Updated: Sep 22, 2020
Wu Wei, often translated as non-doing is perhaps better understood to mean non-forcing. A Chinese phrase which has been fundamental to our understanding of Taoism. In the west we often celebrate the stories of struggle, those who have defied the odds and grafted for years in order to achieve success. However, most Eastern and some Western philosophies have identified that the joy attained from these successes is only ever fleeting. I’m sure many of us have struggled for long periods of time at a thing, achieved the goal we longed for and that we thought would bring us a feeling of contentment only to find ourselves a few days later wondering what’s next. We become slaves to our desires, convincing ourselves that the next success or attainment will be the one to change how we feel. Taoist’s are addressing this problem with Wu Wei. Taoist’s believe that inner harmony is found when we fall in tune with ‘the Way’. Lao Tzu said that ‘the Way that can be explained in words is not the true Way’, expressing the sentiment that it’s something that can only be experienced not intellectualised. However, in an attempt to share something of what is meant by ‘the Way’ some have described it as connecting with a natural harmony, free from the desires and cravings of the individual self, a complete acceptance and love of things as they are and unity with nature. So with Wu Wei we don’t desperately try and force our vision for how things should be upon the world but let things unfold as they should according to the natural order of things, free from our anxieties and desires.
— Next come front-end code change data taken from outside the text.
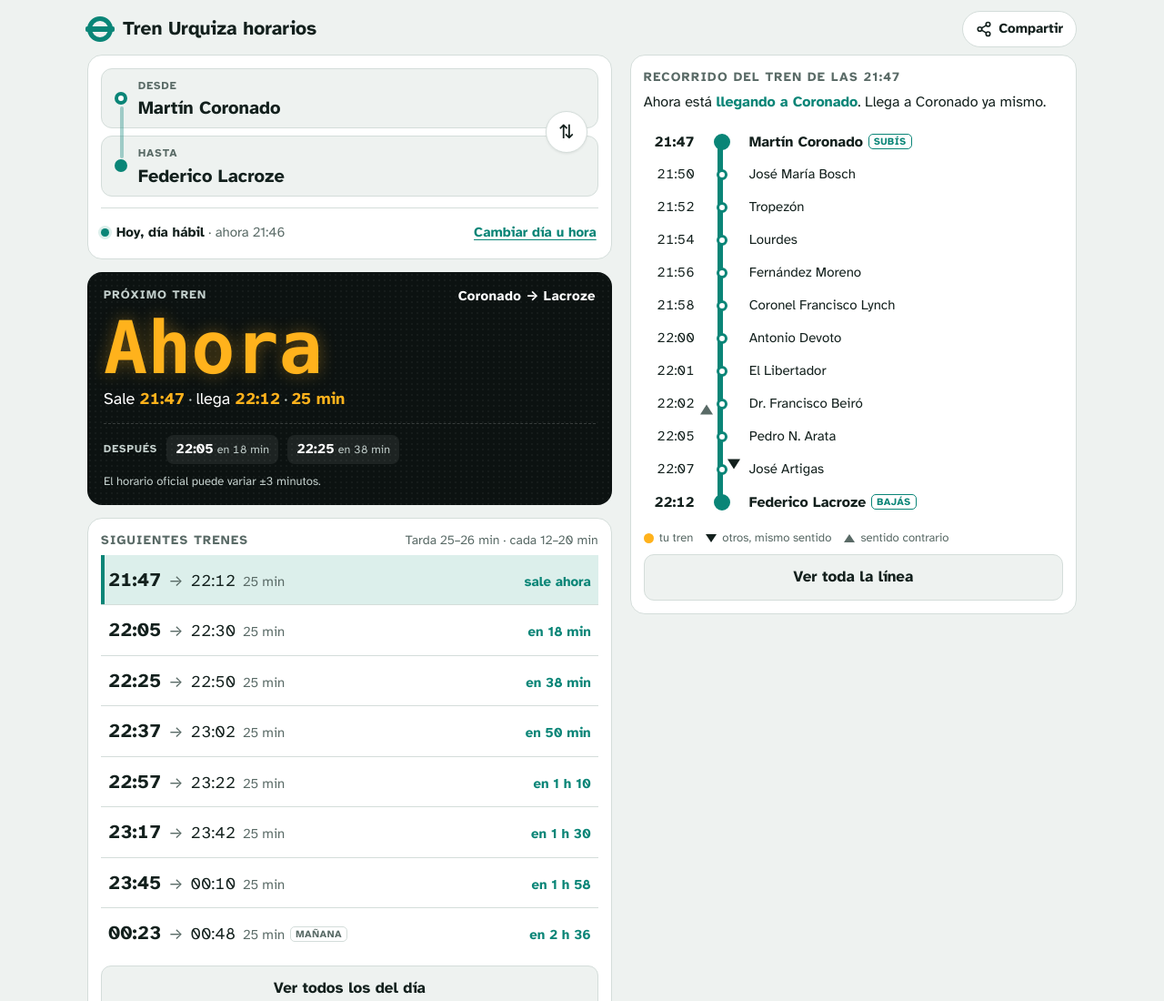
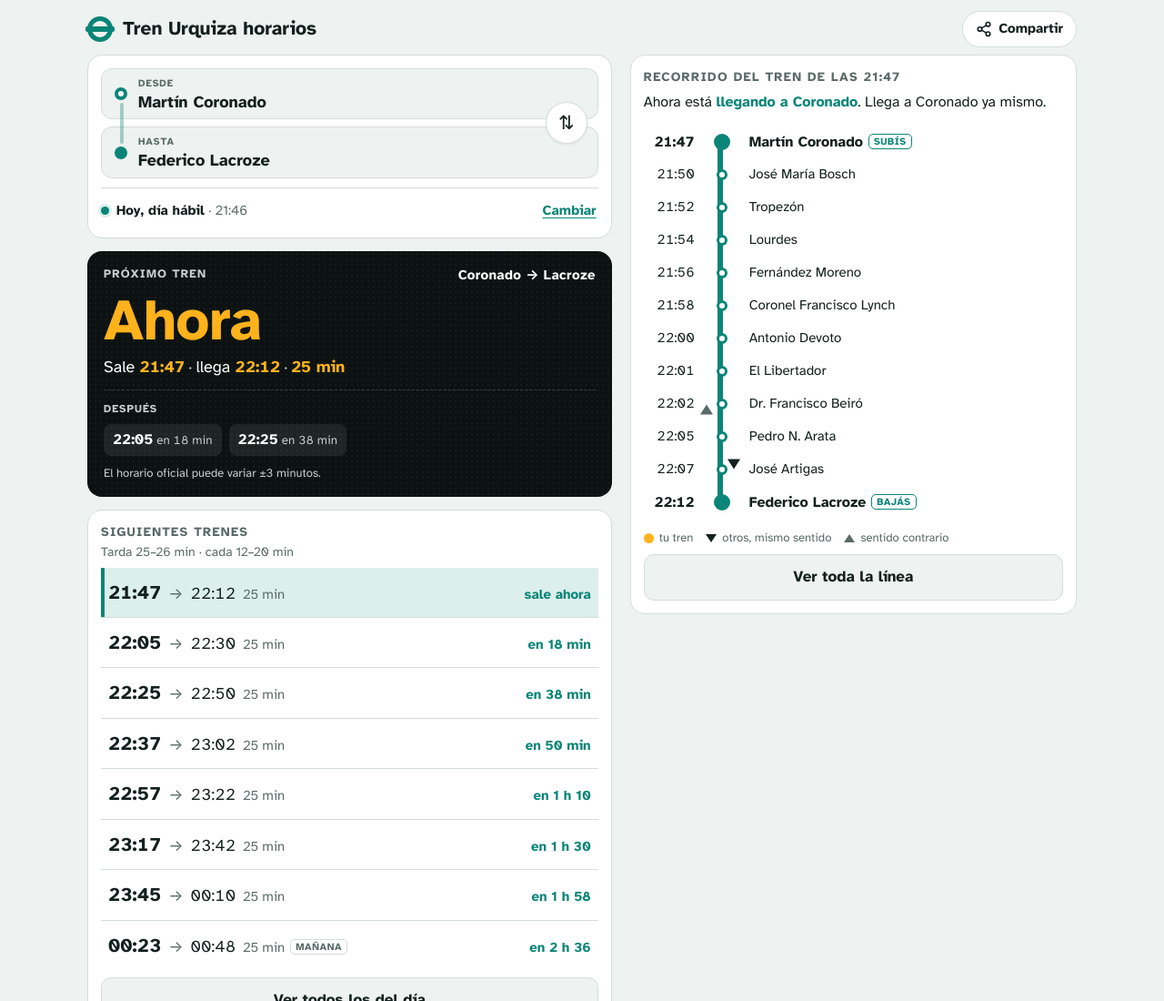
Before and after one commit to agustinjjesus/king-muebles-pruebas, a plain HTML site: page tren-urquiza/index.html in a window 1280 px wide. Shown: the top 1100 px of the page at 91% size. Drawn offline with Linux system fonts and the light colour scheme; a web font is replaced by a local one.

Commit message:
Tren Urquiza: siempre en claro, números normales y más compacta
En celulares con modo oscuro la página se ponía oscura; ahora se ve
siempre igual. El número grande usa la misma letra que el resto en vez
de la pixelada, y el selector de viaje y el tablero ocupan menos lugar.

Co-Authored-By: Claude Opus 5.5 <noreply@anthropic.com>
Claude-Session: https://claude.ai/code/session_01NRyEvKrfBSqziZHaZUFXt4

```diff
--- a/tren-urquiza/index.html
+++ b/tren-urquiza/index.html
@@ -5,7 +5,8 @@
 <meta name="viewport" content="width=device-width, initial-scale=1, viewport-fit=cover">
 <title>Tren Urquiza horarios</title>
 <meta name="description" content="Próximo tren Urquiza al instante: cuándo sale, cuánto tarda y por dónde va, entre Federico Lacroze y General Lemos. Horarios de invierno 2026 para días hábiles, sábados, domingos y feriados.">
-<meta name="theme-color" content="#0a8577">
+<meta name="theme-color" content="#eef2f0">
+<meta name="color-scheme" content="light only">
 <link rel="manifest" href="manifest.webmanifest">
 <link rel="icon" href="icon-192.png" type="image/png">
 <link rel="apple-touch-icon" href="apple-touch-icon.png">
@@ -22,9 +23,8 @@
 <link rel="preconnect" href="https://fonts.googleapis.com">
 <link rel="preconnect" href="https://fonts.gstatic.com" crossorigin>
 <link rel="stylesheet" href="https://fonts.googleapis.com/css2?family=Atkinson+Hyperlegible:ital,wght@0,400;0,700;1,400&display=swap">
-<link rel="stylesheet" href="https://fonts.googleapis.com/css2?family=Doto:wght@800;900&display=swap">
 <style>
-/* Plan: una columna en el celular (elegir viaje → próximo tren → lista → recorrido → info);
+/* Plan (siempre en claro): una columna en el celular (elegir viaje → próximo tren → lista → recorrido → info);
    en pantallas anchas, el viaje y los trenes a la izquierda y el recorrido a la derecha.
    El tablero ámbar del andén es lo único llamativo; el resto es tranquilo y muy legible. */
 :root{
@@ -39,22 +39,9 @@
   --board:#0c1211;
   --board-ink:#c4d0cd;
   --font-body:"Atkinson Hyperlegible", system-ui, -apple-system, "Segoe UI", Roboto, sans-serif;
-  --font-led:"Doto", ui-monospace, "SFMono-Regular", Menlo, Consolas, monospace;
   --rowh:36px;
   --radius:16px;
   color-scheme:light;
-}
-@media (prefers-color-scheme: dark){
-  :root:not([data-theme="light"]){
-    --bg:#0c1211; --surface:#141e1c; --ink:#e6eeec; --muted:#93a5a1; --rule:#25332f;
-    --line:#2fc2b0; --line-soft:#15332f; --board:#050807; --board-ink:#aebcb8;
-    color-scheme:dark;
-  }
-}
-:root[data-theme="dark"]{
-  --bg:#0c1211; --surface:#141e1c; --ink:#e6eeec; --muted:#93a5a1; --rule:#25332f;
-  --line:#2fc2b0; --line-soft:#15332f; --board:#050807; --board-ink:#aebcb8;
-  color-scheme:dark;
 }
 *{box-sizing:border-box}
 html,body{margin:0}
@@ -88,13 +75,13 @@ h1,h2,h3{text-wrap:balance;margin:0}
 
 /* elegir viaje */
 .route{position:relative;display:grid;gap:8px}
-.pick{display:grid;grid-template-columns:auto 1fr;align-items:center;gap:4px 12px;width:100%;text-align:left;border:1px solid var(--rule);background:var(--bg);border-radius:12px;padding:10px 64px 10px 14px;min-height:62px}
+.pick{display:grid;grid-template-columns:auto 1fr;align-items:center;gap:2px 12px;width:100%;text-align:left;border:1px solid var(--rule);background:var(--bg);border-radius:12px;padding:8px 60px 8px 14px;min-height:54px}
 .pick:hover{border-color:var(--line)}
-.pick .lab{grid-column:2;font-size:12px;font-weight:700;letter-spacing:.08em;text-transform:uppercase;color:var(--muted)}
-.pick .st{grid-column:2;font-size:20px;font-weight:700;line-height:1.15}
+.pick .lab{grid-column:2;font-size:11px;font-weight:700;letter-spacing:.08em;text-transform:uppercase;color:var(--muted)}
+.pick .st{grid-column:2;font-size:18px;font-weight:700;line-height:1.15}
 .pick .pin{grid-row:1 / span 2;width:14px;height:14px;border-radius:50%;border:4px solid var(--line);background:var(--surface)}
 .pick.to .pin{background:var(--line)}
-.route::before{content:"";position:absolute;left:21px;top:42px;bottom:42px;width:4px;background:var(--line);border-radius:2px;opacity:.35}
+.route::before{content:"";position:absolute;left:21px;top:38px;bottom:38px;width:4px;background:var(--line);border-radius:2px;opacity:.35}
 .swap{position:absolute;right:12px;top:50%;margin-top:-23px;width:46px;height:46px;border-radius:50%;border:1px solid var(--rule);background:var(--surface);font-size:21px;line-height:1;box-shadow:0 1px 3px rgba(0,0,0,.08)}
 .swap:hover{border-color:var(--line)}
 .recents{display:flex;gap:8px;overflow-x:auto;padding:12px 2px 2px;scrollbar-width:none}
@@ -103,7 +90,7 @@ h1,h2,h3{text-wrap:balance;margin:0}
 .chip:hover{border-color:var(--line)}
 .recents .lbl{flex:none;align-self:center;font-size:13px;color:var(--muted);padding-right:2px}
 
-.when{display:flex;align-items:center;justify-content:space-between;gap:10px;flex-wrap:wrap;margin-top:12px;padding-top:12px;border-top:1px solid var(--rule);font-size:15px}
+.when{display:flex;align-items:center;justify-content:space-between;gap:10px;flex-wrap:wrap;margin-top:10px;padding-top:10px;border-top:1px solid var(--rule);font-size:15px}
 .when-txt{display:inline-flex;align-items:center;gap:8px;color:var(--muted)}
 .when-txt b{color:var(--ink)}
 .dotlive{width:9px;height:9px;border-radius:50%;background:var(--line);box-shadow:0 0 0 3px var(--line-soft)}
@@ -121,25 +108,26 @@ h1,h2,h3{text-wrap:balance;margin:0}
   background-image:radial-gradient(rgba(255,255,255,.045) 1px, transparent 1.2px);background-size:6px 6px}
 .eyebrow{display:flex;justify-content:space-between;gap:10px;font-size:13px;font-weight:700;letter-spacing:.09em;text-transform:uppercase}
 .eyebrow .r{color:#fff;letter-spacing:.02em;text-transform:none;font-size:15px;text-align:right}
-.big{display:flex;align-items:baseline;gap:10px;margin:8px 0 2px;font-family:var(--font-led);font-weight:900;color:var(--led);line-height:.95;text-shadow:0 0 18px rgba(255,178,28,.35)}
-.big .n{font-size:clamp(78px,24vw,112px)}
-.big .u{font-size:clamp(30px,8vw,40px)}
-.big.word .n{font-size:clamp(56px,16vw,80px)}
-.hero-line{font-size:18px;color:#fff;margin-top:4px}
+.big{display:flex;align-items:baseline;gap:8px;margin:6px 0 2px;font-weight:700;color:var(--led);line-height:1;letter-spacing:-.02em}
+.big .n{font-size:clamp(60px,17vw,84px)}
+.big .u{font-size:clamp(24px,6.4vw,30px);letter-spacing:0}
+.big.word .n{font-size:clamp(48px,13vw,64px)}
+.hero-line{font-size:18px;color:#fff;margin-top:6px}
 .hero-line b{color:var(--led)}
 .hero-line .sep{color:var(--board-ink);padding:0 4px}
-.after{display:flex;flex-wrap:wrap;gap:8px 10px;align-items:center;margin-top:14px;padding-top:12px;border-top:1px dashed rgba(255,255,255,.18);font-size:15px}
+.after{display:grid;gap:8px;margin-top:12px;padding-top:12px;border-top:1px dashed rgba(255,255,255,.18);font-size:15px}
+.after .chips{display:flex;flex-wrap:wrap;gap:8px}
 .after .k{text-transform:uppercase;letter-spacing:.08em;font-size:12px;font-weight:700}
-.after .t{background:rgba(255,255,255,.07);border-radius:8px;padding:5px 10px;color:#fff;font-weight:700}
+.after .t{background:rgba(255,255,255,.08);border-radius:8px;padding:6px 10px;color:#fff;font-weight:700;font-size:16px}
 .after .t small{font-weight:400;color:var(--board-ink);margin-left:4px}
 .note{font-size:13px;color:var(--board-ink);margin-top:10px}
 .flip{animation:flip .45s ease-out}
 @keyframes flip{from{opacity:0;transform:translateY(-8px)}to{opacity:1;transform:none}}
 
 /* lista */
-.head{display:flex;justify-content:space-between;align-items:baseline;gap:10px;margin-bottom:6px}
+.head{display:grid;gap:2px;margin-bottom:6px}
 h2{font-size:14px;letter-spacing:.09em;text-transform:uppercase;color:var(--muted)}
-.facts{font-size:14px;color:var(--muted);text-align:right}
+.facts{font-size:14px;color:var(--muted)}
 ol.trains{list-style:none;margin:0;padding:0}
 .trow{width:100%;display:grid;grid-template-columns:auto auto auto minmax(0,1fr) auto;align-items:baseline;gap:8px;padding:12px 8px;border:0;border-top:1px solid var(--rule);background:transparent;text-align:left}
 ol.trains li:first-child .trow{border-top:0}
@@ -263,7 +251,7 @@ dialog.sheet::backdrop{background:rgba(5,10,9,.55)}
       <div class="recents" id="recents" hidden></div>
       <div class="when">
         <span class="when-txt" id="whenTxt"></span>
-        <button class="linkbtn" id="whenBtn" type="button" aria-expanded="false" aria-controls="whenPanel">Cambiar día u hora</button>
+        <button class="linkbtn" id="whenBtn" type="button" aria-expanded="false" aria-controls="whenPanel" aria-label="Cambiar día u hora">Cambiar</button>
       </div>
       <div class="when-panel" id="whenPanel" hidden>
         <div class="seg" id="days" role="group" aria-label="Qué horario usar"></div>
@@ -555,8 +543,8 @@ function renderPicker(ctx){
   }).join('') : '';
   var todayType = typeOf(ctx.today);
   var label = ctx.auto ? 'Hoy, ' + DAYLONG[todayType] : 'Horario de ' + DAYLONG[ctx.type];
-  $('whenTxt').innerHTML = (S.at === null && ctx.auto ? '<i class="dotlive" aria-hidden="true"></i>' : '') + '<span><b>' + esc(label) + '</b> · ' + (S.at === null ? 'ahora ' + hhmm(Math.floor(ctx.now.min)) : 'desde las ' + hhmm(S.at)) + '</span>';
-  $('whenBtn').textContent = S.whenOpen ? 'Listo' : 'Cambiar día u hora';
+  $('whenTxt').innerHTML = (S.at === null && ctx.auto ? '<i class="dotlive" aria-hidden="true"></i>' : '') + '<span><b>' + esc(label) + '</b> · ' + (S.at === null ? hhmm(Math.floor(ctx.now.min)) : 'desde las ' + hhmm(S.at)) + '</span>';
+  $('whenBtn').textContent = S.whenOpen ? 'Listo' : 'Cambiar';
   $('whenBtn').setAttribute('aria-expanded', String(S.whenOpen));
   $('whenPanel').hidden = !S.whenOpen;
   var days = [['hoy','Hoy (' + DAYNAME[todayType] + ')'],['habil','Hábil'],['sabado','Sábado'],['domingo','Domingo'],['feriado','Feriado']];
@@ -594,16 +582,16 @@ function render(){
       '<span class="sep">·</span>llega <b class="tab">' + hhmm(next.arr) + '</b><span class="sep">·</span><b>' + next.dur + ' min</b>';
     var af = upcoming.slice(1, 3);
     $('bAfter').hidden = af.length === 0;
-    $('bAfter').innerHTML = '<span class="k">Después</span>' + af.map(function(x){
+    $('bAfter').innerHTML = '<span class="k">Después</span><div class="chips">' + af.map(function(x){
       return '<span class="t tab">' + hhmm(x.dep) + (live ? '<small>' + esc(untilTxt(x.dep - ctx.ref)) + '</small>' : '') + '</span>';
-    }).join('');
+    }).join('') + '</div>';
   } else {
     big.classList.add('word');
     $('bKicker').textContent = 'Sin más trenes';
     $('bNum').textContent = 'Fin'; $('bUnit').textContent = '';
     $('bLine').textContent = 'No hay más trenes ese ' + DAYLONG[ctx.type] + ' después de las ' + hhmm(ctx.ref) + '.';
     $('bAfter').hidden = dayTrips.length === 0;
-    $('bAfter').innerHTML = dayTrips.length ? '<span class="k">El primero</span><span class="t tab">' + hhmm(dayTrips[0].dep) + '</span>' : '';
+    $('bAfter').innerHTML = dayTrips.length ? '<span class="k">El primero</span><div class="chips"><span class="t tab">' + hhmm(dayTrips[0].dep) + '</span></div>' : '';
   }
 
   /* datos rápidos */
```
Also changed, not shown: tren-urquiza/privacidad.html (+2 -3 lines).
When we are able to do this we enter a state of ‘flow’ a feeling we may have glimpsed at points in our lives when we are totally immersed in an action, when we become one with the task at hand, free from distraction and internal dialogues or imagining past or future events, being totally present. Perhaps one of the best embodiments of Wu Wei in the west would be Charles Bukowski. On his grave stone Bukowski had the words ‘don’t try’ engraved. This may seem strange to anyone who knows Bukowski’s story, a man who worked dead end jobs until his 50’s spending every waking hour that he wasn’t working hunched over his typewriter drinking heavily and writing into the night, mostly about drink, women, horse racing and factory jobs. But Bukowski didn’t write because he had a vision of success, he wrote because every part of him compelled him to ‘if it doesn’t come bursting out of you in spite of everything, don’t do it. Unless it comes unasked out of your heart and your mind and your mouth and your gut, don’t do it.’ He wasn’t writing for any other reason than for the love of the act itself. Today so much of our action is goal oriented, at times this approach seems to contain the arrogance of modern man and woman as masters of the universe, feeling like we have the power to shape our destinies to our choosing, defying our impermanence and carving out legacies. Maybe this is empowering, maybe it is an indication of our progress but it also seems to coincide with a detachment from our natural world, which while allowing us to pursue every whim and desire is also leading us to blindly destroy our sole source of life whilst also suffering with deep dissatisfaction and anxiety. Perhaps if we were able to muster some Wu Wei and allow ourselves to be played by the universe rather than carving our own limited vision into it’s infinite realm of possibility then maybe we could find peace from many of the ailments of the modern mind.